"The orientation of the house ensures there is minimal heat gain from the sun. The large windows face north. There are smaller windows and large overhangs on the south side."
Russell says restrictions regarding maximum site coverage were another influence. The courtyard and cantilevered elements were a way to gain extra floor space within these boundaries.
While the cantilevered sections appear to pop out from the box-like volume of the house, other elements, such as the courtyard, appear to be carved out from the cube.
"This treatment continues on the inside," says Russell. "The kitchen, for example, appears scoured out from a wood box, and shelves and niches are also carved out from the flat plane on the other side of this cube."
Russell says inserting the kitchen within the wenge wood cube creates an intimate space, but the open design means a close connection is maintained with the living room.
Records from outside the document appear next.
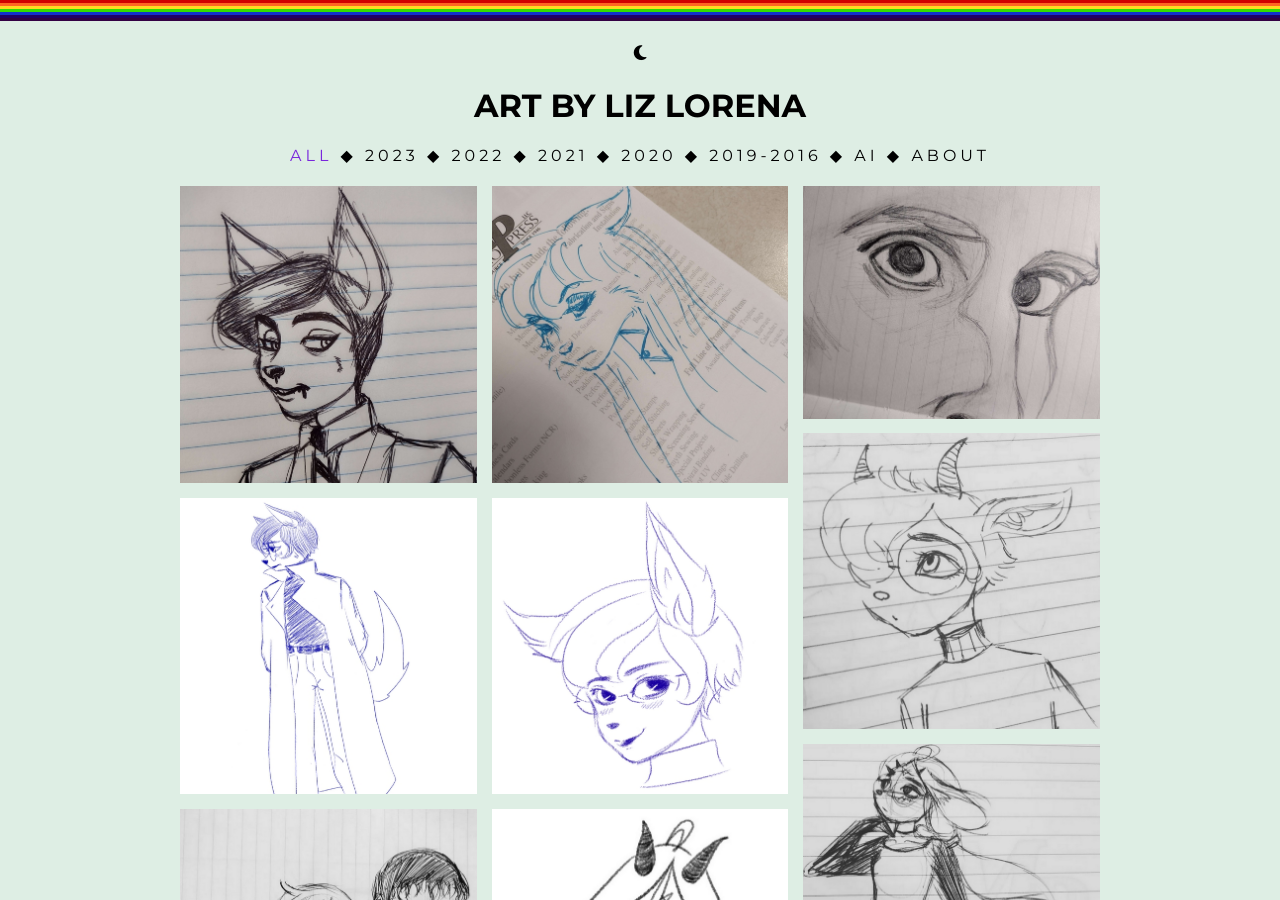
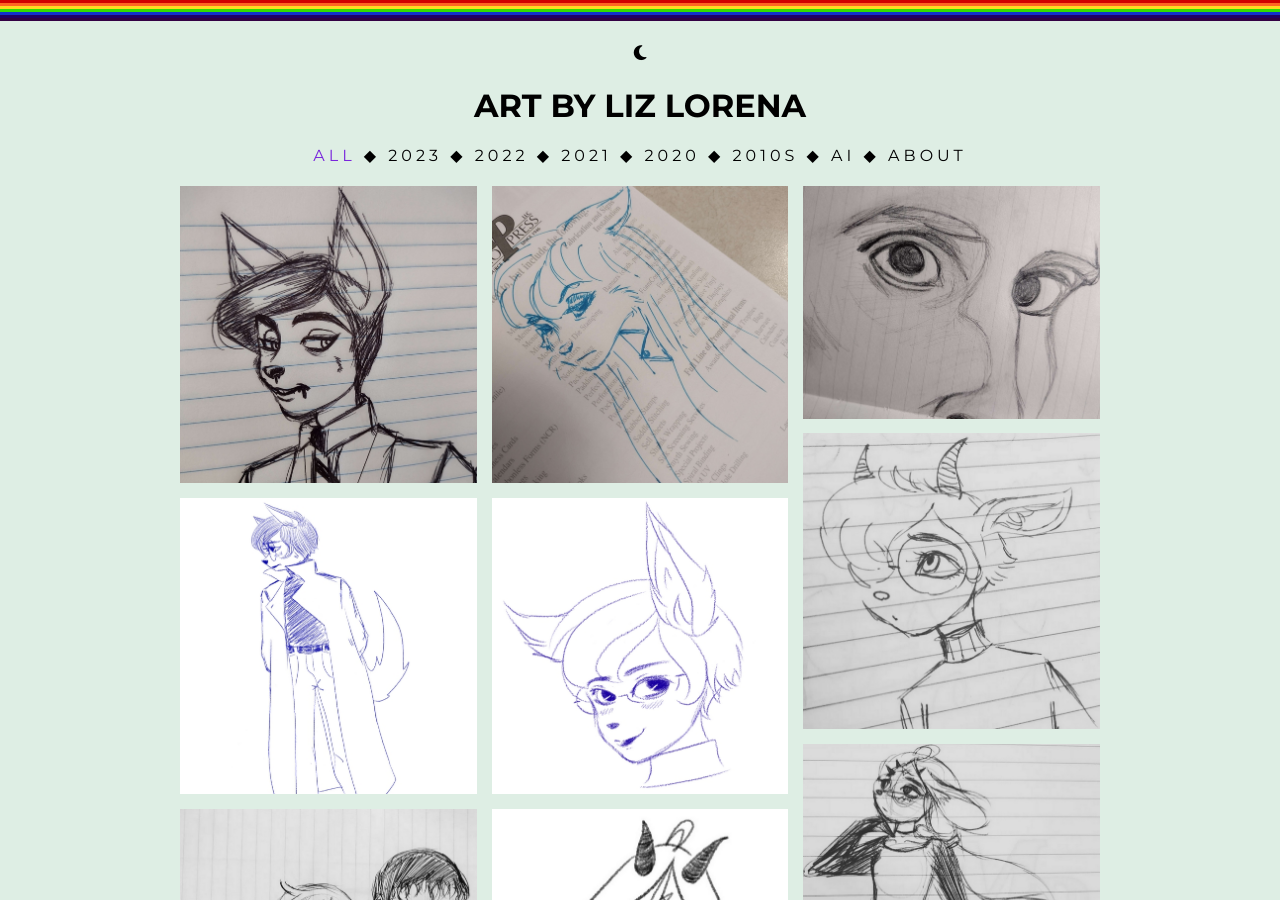
Before and after one commit to liz-lorena/art, a Jekyll site: the page built from index.html, in a window 1280 px wide and 900 px high. Built offline with Jekyll 4.4.1, drawn with Linux system fonts in a browser that asks for light colours; nearby versions of some CDN libraries; the list of posts is cut into pages by our own code.

Commit message:
Update pages.html

```diff
--- a/_includes/pages.html
+++ b/_includes/pages.html
@@ -1 +1 @@
-<a href="#all" class="all active">All</a> ◆ <a href="#2023" class="2023">2023</a> ◆ <a href="#2022" class="2022">2022</a> ◆ <a href="#2021" class="2021">2021</a> ◆ <a href="#2020" class="2020">2020</a> ◆ <a href="#2010s" class="2010s">2019-2016</a> ◆ <a href="/ai" target="_blank">AI</a> ◆ <a href="/links" target="_blank">About</a>
+<a href="#all" class="all active">All</a> ◆ <a href="#2023" class="2023">2023</a> ◆ <a href="#2022" class="2022">2022</a> ◆ <a href="#2021" class="2021">2021</a> ◆ <a href="#2020" class="2020">2020</a> ◆ <a href="#2010s" class="2010s">2010s</a> ◆ <a href="/ai" target="_blank">AI</a> ◆ <a href="/links" target="_blank">About</a>
```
"The two cubes communicate with each other, but the kitchen doesn't overwhelm the living area."
Kitchen designer Matthew D Rao of Rao Design Studio, says the kitchen was designed not to make a bold statement, but to support the architecture of the overall space. For this reason, the SieMatic cabinets appear as a plain wall, and ovens are positioned on a side wall so they can't be seen from the living area. Energy-efficient fluorescent lighting is recessed around the suspended wood ceiling.
Transparency is not restricted to the kitchen and living area. Glass walls ensure the courtyard and the wooded outlook are visible from many rooms in the house. The glazing also means there is a close visual connection between rooms, with no sense of isolation.
Interior designer Michael Habachy says furnishings were chosen with the owners' love of casual entertaining in mind. They were also chosen for their sustainability, with materials sourced locally.
"Although the owners love minimalism, it was important to introduce warmth and visual depth to the interior," Habachy says. "The wenge wood, custom-designed furniture, and a color palette of warm gray, brown and white, with orange accents help achieve this."
|Architect||Bryan Russell, Dencity LLC (Atlanta)|
|Interior and bathroom designer||Michael Habachy, Habachy Designs, Inc|
|Kitchen designer||Matthew D Rao, Rao Design Studio|
|Structural engineer||Aries, Inc|
|Siding||White stucco with smooth marbleized finish|
|Roofing||Sheffield CoolR metal roofing in Dark Bronze; installed by Howe Roofs|
|Doors and windows||Thermal storefront from Arch Aluminum Window & Glass Company; Clear Comfort glass from AGC Flat Glass North America|
|Flooring||Ergon engineered stone porcelain tile; Green Tech Series bamboo with Dark Espresso stain|
|Wallcoverings||Sanfoot dark wenge veneer from Genesis|
|Paints and varnishes||C2 LoVo paint|
|Sofa, dining table and coffee table||Custom designed by Michael Habachy|
|Outdoor furniture||Dedon; Kolo Collection by Greg Morgan|
|Cabinetry||SieMatic Magnolia White laminate|
|Countertops||Steel gray polished granite from SieMatic Stone Design|
|Kitchen faucets||Dornbracht Elio|
|Oven, cooktop, coffee machine, refrigerator and dishwasher||Miele|
|Ventilation||Faber Inca Pro 38|
|Refrigerator drawers, wine storage units and ice machine||Sub-Zero|
|Master bedroom furniture||Room & Board|